Abstract Our preliminary data demonstrates that in both Adipoq and UCP1-specific Stx4 knockout mice results in the activation of pyroptotic brown adipocyte cell death through the NLRP1 (NOD-like receptor protein 1) signaling pathway. In parallel, brown adipose function and to a lesser extent mass declines during aging and this age-associated decline in BAT thermogenesis occur concomitant with the induction of pyroptosis. Furthermore, in both modes the regression of BAT results in the reduction in insulin sensitivity, energy expenditure and cold tolerance that can be reversed by over expression of Stx4 in brown/beige adipocytes (UCP1-Stx4 transgenic mice) or by blocking of pyroptosis using an inhibitor of caspase 1. In addition, aged and Stx4 knockout mice have reduced protein levels of the cell survival receptors Ntrk3, a brown adipocyte selective tyrosine receptor kinase within brown adipose tissue. Based upon these data, we are proposing a multi-principal investigator (MPI) application to understand the molecular basis for the decline in brown adipose tissue mass and function during the normal development of aging and the functional/physiological consequences of preserving brown mass and function, in terms of energy balance, insulin sensitivity and metabolic homeostasis. In this proposal, we will determine 1) the specific pathways and signaling events responsible for brown adipocyte pyroptosis and functional consequences of preserving BAT using both pharmacological and genetic interventions; 2) the functional role of the neurotropic tyrosine receptor kinase Ntrk3 in regulating BAT mass, function and brown adipocyte pyroptosis; and 3) changes in tissue cellular identity and its role during age-dependent BAT dysfunction and regression. The findings obtained from this proposal will then allow to develop strategies to prevent age-dependent regression of BAT that will likely provide a more tractable and effective therapeutic approach than the induction of beige adipose tissue to improve glucose metabolism, increase energy expenditure and prevent weight gain.
|Effective start/end date||4/15/21 → 2/28/22|

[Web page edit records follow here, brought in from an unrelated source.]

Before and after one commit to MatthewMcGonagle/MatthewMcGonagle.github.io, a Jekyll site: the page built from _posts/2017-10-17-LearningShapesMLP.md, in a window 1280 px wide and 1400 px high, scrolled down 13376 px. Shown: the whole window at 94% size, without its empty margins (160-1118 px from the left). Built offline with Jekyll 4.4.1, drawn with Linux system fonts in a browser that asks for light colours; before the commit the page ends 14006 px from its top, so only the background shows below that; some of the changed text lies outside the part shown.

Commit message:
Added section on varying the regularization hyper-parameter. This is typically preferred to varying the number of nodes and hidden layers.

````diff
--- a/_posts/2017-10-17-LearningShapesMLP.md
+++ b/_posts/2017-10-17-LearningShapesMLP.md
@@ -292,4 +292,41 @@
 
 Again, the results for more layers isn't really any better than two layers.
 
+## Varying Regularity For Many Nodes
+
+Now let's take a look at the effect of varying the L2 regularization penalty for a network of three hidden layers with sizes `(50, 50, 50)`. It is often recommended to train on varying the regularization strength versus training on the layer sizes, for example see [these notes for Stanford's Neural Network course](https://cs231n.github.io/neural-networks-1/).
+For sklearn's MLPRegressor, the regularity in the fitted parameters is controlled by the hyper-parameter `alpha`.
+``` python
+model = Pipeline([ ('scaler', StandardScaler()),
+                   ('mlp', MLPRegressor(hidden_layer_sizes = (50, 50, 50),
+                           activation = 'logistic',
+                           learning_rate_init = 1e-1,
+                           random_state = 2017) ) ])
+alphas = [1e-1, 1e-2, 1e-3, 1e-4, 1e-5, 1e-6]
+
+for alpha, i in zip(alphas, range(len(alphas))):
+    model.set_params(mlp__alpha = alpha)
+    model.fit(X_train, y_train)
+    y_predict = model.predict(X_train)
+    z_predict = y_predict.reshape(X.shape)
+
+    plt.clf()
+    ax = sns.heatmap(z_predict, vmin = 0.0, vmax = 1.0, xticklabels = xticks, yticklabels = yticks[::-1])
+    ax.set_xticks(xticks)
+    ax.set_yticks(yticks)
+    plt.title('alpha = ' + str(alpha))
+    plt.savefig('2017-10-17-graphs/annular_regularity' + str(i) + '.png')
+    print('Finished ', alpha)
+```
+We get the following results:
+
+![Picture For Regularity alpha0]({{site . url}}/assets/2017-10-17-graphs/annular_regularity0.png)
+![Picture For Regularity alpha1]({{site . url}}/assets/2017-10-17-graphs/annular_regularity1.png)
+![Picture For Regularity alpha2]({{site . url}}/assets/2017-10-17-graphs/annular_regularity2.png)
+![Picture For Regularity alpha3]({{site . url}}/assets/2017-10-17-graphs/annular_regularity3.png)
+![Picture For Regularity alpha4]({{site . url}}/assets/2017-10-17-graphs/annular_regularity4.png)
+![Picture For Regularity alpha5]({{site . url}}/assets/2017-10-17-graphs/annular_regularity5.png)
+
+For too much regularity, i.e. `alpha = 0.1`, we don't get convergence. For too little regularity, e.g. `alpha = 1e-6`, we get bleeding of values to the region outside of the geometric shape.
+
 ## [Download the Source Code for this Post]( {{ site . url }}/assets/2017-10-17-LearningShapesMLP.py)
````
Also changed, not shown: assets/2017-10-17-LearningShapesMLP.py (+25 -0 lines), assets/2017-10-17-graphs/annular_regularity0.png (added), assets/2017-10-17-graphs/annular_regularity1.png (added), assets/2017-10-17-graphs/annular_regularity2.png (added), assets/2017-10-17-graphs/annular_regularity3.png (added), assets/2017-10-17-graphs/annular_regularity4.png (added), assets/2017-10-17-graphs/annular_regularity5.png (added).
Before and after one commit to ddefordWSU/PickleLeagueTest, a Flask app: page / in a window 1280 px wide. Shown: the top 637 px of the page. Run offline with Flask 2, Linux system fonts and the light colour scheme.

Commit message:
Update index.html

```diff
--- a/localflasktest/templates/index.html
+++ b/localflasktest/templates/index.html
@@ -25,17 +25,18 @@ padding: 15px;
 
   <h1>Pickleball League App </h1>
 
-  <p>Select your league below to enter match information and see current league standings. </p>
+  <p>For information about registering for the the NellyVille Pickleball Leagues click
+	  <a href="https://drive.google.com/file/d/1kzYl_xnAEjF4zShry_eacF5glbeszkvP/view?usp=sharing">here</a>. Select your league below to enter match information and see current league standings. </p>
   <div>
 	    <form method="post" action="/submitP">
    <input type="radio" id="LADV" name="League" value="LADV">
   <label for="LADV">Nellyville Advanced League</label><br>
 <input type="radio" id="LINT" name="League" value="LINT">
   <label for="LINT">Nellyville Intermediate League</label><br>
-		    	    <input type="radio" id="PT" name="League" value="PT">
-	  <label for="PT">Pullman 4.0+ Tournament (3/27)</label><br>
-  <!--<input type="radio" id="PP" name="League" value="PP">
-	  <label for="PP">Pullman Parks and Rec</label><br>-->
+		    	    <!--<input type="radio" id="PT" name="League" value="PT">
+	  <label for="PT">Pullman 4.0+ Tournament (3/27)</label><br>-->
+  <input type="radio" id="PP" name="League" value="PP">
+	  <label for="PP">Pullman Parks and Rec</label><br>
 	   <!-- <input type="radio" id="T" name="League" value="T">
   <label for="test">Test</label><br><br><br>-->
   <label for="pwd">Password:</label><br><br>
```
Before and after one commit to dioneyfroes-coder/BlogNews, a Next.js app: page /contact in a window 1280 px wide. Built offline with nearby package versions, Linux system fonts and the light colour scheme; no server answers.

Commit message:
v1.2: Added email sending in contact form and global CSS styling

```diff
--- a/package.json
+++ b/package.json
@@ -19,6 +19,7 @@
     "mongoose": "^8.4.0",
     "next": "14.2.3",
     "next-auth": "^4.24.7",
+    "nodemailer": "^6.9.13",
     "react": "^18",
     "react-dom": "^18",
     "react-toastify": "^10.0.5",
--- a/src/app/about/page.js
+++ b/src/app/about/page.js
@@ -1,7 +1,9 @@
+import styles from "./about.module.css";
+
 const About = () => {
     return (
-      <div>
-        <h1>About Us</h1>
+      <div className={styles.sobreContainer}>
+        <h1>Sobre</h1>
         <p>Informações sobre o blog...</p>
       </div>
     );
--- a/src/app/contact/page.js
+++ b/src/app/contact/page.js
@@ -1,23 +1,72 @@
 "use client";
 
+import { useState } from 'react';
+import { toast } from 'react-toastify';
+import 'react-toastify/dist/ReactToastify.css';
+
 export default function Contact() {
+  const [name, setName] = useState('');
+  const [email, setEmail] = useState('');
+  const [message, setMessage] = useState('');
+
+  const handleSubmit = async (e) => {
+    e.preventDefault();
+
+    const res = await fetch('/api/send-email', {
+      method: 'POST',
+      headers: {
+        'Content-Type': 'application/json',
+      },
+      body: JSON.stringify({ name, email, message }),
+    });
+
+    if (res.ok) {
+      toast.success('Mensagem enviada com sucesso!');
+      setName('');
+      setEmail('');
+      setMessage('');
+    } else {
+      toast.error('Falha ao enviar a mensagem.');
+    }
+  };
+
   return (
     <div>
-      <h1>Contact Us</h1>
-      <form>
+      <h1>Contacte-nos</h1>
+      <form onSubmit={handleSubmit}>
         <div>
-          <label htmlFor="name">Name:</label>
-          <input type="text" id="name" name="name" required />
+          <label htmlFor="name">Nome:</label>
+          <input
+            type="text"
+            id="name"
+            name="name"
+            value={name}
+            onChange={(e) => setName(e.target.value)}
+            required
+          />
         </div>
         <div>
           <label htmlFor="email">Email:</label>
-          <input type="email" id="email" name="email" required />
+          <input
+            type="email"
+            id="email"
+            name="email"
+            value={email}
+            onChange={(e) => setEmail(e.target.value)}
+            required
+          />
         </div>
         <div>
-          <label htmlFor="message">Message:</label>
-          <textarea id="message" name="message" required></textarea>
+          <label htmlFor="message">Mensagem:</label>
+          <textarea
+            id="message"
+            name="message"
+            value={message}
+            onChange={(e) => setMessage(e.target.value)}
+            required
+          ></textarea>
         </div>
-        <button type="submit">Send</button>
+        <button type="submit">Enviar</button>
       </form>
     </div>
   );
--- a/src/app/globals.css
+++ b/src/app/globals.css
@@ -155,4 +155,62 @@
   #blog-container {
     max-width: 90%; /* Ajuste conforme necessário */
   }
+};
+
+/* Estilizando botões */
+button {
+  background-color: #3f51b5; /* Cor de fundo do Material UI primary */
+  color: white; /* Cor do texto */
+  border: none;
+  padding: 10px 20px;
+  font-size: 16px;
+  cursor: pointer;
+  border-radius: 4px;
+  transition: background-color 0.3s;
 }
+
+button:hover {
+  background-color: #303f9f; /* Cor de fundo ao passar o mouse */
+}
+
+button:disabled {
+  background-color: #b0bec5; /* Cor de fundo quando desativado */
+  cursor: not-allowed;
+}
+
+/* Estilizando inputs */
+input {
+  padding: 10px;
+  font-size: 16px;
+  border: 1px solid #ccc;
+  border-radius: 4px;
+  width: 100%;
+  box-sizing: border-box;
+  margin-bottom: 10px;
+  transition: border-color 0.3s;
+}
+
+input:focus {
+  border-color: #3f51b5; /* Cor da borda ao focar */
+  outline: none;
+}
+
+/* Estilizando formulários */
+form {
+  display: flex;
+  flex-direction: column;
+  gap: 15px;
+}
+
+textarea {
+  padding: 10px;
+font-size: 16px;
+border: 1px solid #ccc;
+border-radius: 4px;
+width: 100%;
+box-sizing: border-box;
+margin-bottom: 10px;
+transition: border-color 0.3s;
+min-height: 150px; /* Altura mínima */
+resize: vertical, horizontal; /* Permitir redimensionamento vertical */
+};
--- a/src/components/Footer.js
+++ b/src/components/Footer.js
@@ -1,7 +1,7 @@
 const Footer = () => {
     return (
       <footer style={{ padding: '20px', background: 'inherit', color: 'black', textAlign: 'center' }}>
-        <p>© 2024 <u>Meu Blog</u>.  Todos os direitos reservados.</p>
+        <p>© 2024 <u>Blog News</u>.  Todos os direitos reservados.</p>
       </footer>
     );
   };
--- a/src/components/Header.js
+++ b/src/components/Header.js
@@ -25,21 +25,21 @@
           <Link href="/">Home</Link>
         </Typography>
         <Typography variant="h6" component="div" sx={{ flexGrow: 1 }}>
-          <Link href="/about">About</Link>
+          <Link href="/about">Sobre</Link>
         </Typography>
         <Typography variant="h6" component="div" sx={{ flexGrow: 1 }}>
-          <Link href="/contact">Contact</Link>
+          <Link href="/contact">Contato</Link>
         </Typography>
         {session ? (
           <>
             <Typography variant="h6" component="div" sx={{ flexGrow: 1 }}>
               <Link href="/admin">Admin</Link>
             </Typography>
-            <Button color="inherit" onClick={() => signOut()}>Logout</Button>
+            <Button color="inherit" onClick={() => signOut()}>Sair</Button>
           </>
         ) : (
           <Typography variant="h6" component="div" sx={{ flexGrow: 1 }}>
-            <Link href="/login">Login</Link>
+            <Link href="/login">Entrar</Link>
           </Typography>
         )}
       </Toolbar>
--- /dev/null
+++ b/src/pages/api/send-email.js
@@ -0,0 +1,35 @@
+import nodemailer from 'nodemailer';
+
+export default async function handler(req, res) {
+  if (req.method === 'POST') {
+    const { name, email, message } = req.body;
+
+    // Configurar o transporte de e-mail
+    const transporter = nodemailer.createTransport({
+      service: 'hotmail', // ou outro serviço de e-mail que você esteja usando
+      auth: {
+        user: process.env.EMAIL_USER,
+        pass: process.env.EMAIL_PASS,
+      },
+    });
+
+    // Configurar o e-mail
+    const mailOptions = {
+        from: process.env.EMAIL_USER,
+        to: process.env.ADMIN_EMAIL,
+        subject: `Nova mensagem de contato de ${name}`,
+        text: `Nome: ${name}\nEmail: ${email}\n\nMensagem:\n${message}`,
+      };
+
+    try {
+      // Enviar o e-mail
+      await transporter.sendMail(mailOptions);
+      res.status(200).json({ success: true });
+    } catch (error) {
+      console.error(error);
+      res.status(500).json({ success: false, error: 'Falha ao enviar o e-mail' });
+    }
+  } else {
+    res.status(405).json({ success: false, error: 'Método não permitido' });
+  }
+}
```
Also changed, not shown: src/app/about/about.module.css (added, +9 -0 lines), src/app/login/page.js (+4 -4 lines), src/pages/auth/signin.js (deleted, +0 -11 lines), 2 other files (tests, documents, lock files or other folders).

- Molecular Biology
Explore the research topics touched on by this project. These labels are generated based on the underlying awards/grants. Together they form a unique fingerprint.